Anthony "Home" Recker, who extended his hitting streak to seven games with a second inning double, had a hand in both River Cats runs. After Adrian Cardenas led off the home half of the eighth with a double, Recker smacked a single to left, bringing Carednas home for the first run of the game. The River Cats catcher later came around to score the second and final run on a sacrifice bunt by DH Adam Heether.
Trystan Magnuson (3 saves, 1.88 ERA), the fifth River Cats pitcher of the evening, pitched a 1-2-3 ninth to seal the victory for the fourth River Cats pitcher of the evening, Joey Devine (3-0, 0.00).

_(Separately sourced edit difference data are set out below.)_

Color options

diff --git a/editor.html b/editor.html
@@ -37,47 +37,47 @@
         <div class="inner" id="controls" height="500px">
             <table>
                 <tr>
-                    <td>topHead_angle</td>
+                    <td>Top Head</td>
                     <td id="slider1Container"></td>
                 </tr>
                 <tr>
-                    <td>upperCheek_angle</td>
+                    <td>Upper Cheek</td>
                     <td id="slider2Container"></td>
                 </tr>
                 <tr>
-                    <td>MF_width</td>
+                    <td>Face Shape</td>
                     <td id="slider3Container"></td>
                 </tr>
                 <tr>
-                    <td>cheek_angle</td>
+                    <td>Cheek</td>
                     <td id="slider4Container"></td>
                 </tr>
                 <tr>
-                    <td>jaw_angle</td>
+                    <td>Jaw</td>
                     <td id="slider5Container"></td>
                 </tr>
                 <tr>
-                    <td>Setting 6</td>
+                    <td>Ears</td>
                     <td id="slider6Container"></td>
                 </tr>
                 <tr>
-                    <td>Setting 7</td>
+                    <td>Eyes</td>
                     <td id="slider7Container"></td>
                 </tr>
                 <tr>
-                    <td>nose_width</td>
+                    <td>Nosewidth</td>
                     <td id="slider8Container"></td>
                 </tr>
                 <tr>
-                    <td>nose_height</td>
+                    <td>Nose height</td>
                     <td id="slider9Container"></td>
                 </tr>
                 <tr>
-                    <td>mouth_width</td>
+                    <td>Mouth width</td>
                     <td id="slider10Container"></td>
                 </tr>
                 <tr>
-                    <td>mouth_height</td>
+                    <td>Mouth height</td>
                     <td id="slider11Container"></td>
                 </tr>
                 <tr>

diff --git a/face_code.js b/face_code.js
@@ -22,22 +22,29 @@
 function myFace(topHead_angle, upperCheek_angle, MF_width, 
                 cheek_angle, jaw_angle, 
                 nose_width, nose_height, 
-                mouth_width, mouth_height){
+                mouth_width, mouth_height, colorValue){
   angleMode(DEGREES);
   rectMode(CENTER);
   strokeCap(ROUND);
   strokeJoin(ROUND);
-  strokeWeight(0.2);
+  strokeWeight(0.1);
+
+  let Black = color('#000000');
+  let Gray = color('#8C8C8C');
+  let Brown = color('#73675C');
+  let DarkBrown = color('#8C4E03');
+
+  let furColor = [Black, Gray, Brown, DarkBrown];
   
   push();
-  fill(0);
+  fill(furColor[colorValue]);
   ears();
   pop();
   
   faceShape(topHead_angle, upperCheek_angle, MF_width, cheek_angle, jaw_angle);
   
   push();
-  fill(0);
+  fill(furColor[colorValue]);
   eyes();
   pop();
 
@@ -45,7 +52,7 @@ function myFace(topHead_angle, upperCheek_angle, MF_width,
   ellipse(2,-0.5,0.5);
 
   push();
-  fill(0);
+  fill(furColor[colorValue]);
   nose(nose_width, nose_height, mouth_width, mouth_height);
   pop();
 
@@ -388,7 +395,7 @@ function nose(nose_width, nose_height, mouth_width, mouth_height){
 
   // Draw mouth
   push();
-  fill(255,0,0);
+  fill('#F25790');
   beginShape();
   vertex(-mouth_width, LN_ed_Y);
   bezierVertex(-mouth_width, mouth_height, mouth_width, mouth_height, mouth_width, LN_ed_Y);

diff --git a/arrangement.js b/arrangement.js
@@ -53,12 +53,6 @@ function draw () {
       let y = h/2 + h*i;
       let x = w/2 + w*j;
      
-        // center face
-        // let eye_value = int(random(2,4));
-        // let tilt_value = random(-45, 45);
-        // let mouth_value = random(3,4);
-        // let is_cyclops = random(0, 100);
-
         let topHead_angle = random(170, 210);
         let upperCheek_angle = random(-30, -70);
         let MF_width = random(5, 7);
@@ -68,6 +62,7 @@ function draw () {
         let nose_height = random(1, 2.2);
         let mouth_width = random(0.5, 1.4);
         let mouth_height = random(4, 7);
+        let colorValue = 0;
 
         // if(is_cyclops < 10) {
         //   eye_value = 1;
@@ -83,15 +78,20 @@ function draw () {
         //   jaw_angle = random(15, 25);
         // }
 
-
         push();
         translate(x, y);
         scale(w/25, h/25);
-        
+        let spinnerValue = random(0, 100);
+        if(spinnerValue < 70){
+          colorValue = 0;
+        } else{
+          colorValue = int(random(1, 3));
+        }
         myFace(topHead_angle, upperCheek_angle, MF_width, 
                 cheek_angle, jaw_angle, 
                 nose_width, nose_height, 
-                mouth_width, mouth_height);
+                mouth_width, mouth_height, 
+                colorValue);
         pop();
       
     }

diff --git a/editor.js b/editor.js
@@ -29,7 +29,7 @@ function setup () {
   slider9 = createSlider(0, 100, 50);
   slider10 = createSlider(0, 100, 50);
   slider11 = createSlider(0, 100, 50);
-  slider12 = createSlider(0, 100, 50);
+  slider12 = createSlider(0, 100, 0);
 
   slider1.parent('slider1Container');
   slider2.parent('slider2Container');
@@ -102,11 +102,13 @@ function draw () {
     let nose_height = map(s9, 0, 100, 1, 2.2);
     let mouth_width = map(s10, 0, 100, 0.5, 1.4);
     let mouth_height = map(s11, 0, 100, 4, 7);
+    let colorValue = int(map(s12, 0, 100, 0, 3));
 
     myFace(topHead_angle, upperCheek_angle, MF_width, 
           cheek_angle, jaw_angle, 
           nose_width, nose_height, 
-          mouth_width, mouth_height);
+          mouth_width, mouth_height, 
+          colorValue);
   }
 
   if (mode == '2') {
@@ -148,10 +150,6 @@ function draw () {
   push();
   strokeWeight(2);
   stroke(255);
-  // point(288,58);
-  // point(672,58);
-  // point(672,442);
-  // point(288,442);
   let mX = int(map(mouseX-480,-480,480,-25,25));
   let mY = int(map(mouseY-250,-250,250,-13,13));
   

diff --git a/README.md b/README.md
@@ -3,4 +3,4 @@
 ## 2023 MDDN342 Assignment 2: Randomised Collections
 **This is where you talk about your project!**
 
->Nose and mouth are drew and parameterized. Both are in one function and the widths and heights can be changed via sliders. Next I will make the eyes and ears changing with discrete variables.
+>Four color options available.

Now that we’ve gotten that over with, I can get to the meat of the issue: This was, without question, the worst game of baseball that I have ever had the misfortune to watch.

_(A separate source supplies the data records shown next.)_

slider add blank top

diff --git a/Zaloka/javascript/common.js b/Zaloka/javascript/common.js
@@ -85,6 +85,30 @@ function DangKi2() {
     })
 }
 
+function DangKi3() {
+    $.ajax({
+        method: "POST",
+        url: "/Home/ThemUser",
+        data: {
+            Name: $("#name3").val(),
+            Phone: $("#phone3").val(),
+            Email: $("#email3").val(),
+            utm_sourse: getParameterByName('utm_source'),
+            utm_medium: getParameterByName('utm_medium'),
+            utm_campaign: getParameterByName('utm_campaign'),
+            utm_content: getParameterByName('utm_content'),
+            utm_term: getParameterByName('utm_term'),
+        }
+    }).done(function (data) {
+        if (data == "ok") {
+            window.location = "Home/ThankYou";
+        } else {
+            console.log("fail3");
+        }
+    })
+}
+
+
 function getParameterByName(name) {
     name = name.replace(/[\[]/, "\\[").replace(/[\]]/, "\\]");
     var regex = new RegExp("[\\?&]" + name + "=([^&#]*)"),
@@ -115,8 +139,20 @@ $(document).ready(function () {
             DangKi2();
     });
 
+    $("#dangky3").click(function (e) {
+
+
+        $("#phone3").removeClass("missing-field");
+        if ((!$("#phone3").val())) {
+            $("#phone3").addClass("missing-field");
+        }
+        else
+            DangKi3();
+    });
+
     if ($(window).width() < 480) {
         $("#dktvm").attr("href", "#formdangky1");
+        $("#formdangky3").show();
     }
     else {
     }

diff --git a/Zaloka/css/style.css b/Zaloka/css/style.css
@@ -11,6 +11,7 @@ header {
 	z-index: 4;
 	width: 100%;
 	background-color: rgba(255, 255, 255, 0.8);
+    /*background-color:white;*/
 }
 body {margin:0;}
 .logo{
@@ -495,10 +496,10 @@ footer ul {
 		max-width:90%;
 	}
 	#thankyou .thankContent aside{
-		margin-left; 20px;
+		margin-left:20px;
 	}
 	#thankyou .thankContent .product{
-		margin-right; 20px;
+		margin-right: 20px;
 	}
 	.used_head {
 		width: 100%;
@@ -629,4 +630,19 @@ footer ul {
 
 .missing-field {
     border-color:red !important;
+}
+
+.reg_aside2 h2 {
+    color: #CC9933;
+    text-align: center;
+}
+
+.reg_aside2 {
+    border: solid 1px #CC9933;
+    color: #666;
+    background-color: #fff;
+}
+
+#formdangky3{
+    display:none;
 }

As Ed Abbey noted up top, baseball at its best is slow-moving, and this was not baseball at its best. This was molasses in January. As a general rule, the more action a game has, the longer it takes to be played to completion. A 12-11 barn-burner will most likely be over three hours, while a 1-0 pitchers duel may clock in at just over two hours. Action takes longer than a lack thereof.
Somehow, the laws of baseball physics ceased to exist in Tuesday’s games kitchen. We had all the slow drudgery of a slug fest without any of the excitement. We had the total lack of offense of a great pitchers duel, without the great pitching.
Through seven innings, the two teams combined for 15 strikeouts and 11 walks. That’s 26 at-bats without a ball being put into play. Through seven innings the two teams had combined for seven hits … and seven pitchers. The eighth pitcher entered the game in the top of the eighth … of a 0-0 game.
Salt Lake starter Ryan Ketchner threw 94 pitches in three innings of work. The River Cats left eight men on base in those three innings. Nine would have been a record (they tied the record for men left on base through two innings with six. This record will never be broken).
River Cats starter Bobby Cramer only lasted 3 2/3 innings. In a game that was 0-0 through seven, neither starter got through the fourth. That has got to be some sort of record.
River Cats batters saw 170 pitches in the eight innings in which they batted. There were 36* full counts. There were 67* pick-off throws.
In between the third and fourth innings, as if to mock our pain, they had the crowd pick their favorite of three Ke$ha songs. In a related note, I just found out that Ke$ha has three songs. "Tick Tock" won. Everyone else lost.
Cricket thought this game was boring.
"War and Peace" thought this game was too long.
In the middle of the eighth, I snapped.
I watched the eighth inning rally on a TV in the bowels of the stadium and listened to the top of the ninth on my way back to Midtown. If I had decided to stay in the press box, the game would probably still be going as we speak, knotted at zeros in the 112th inning (another record).
Nobody wanted that, so I took off, and set the rally into motion.
*these numbers may be wildly innaccurate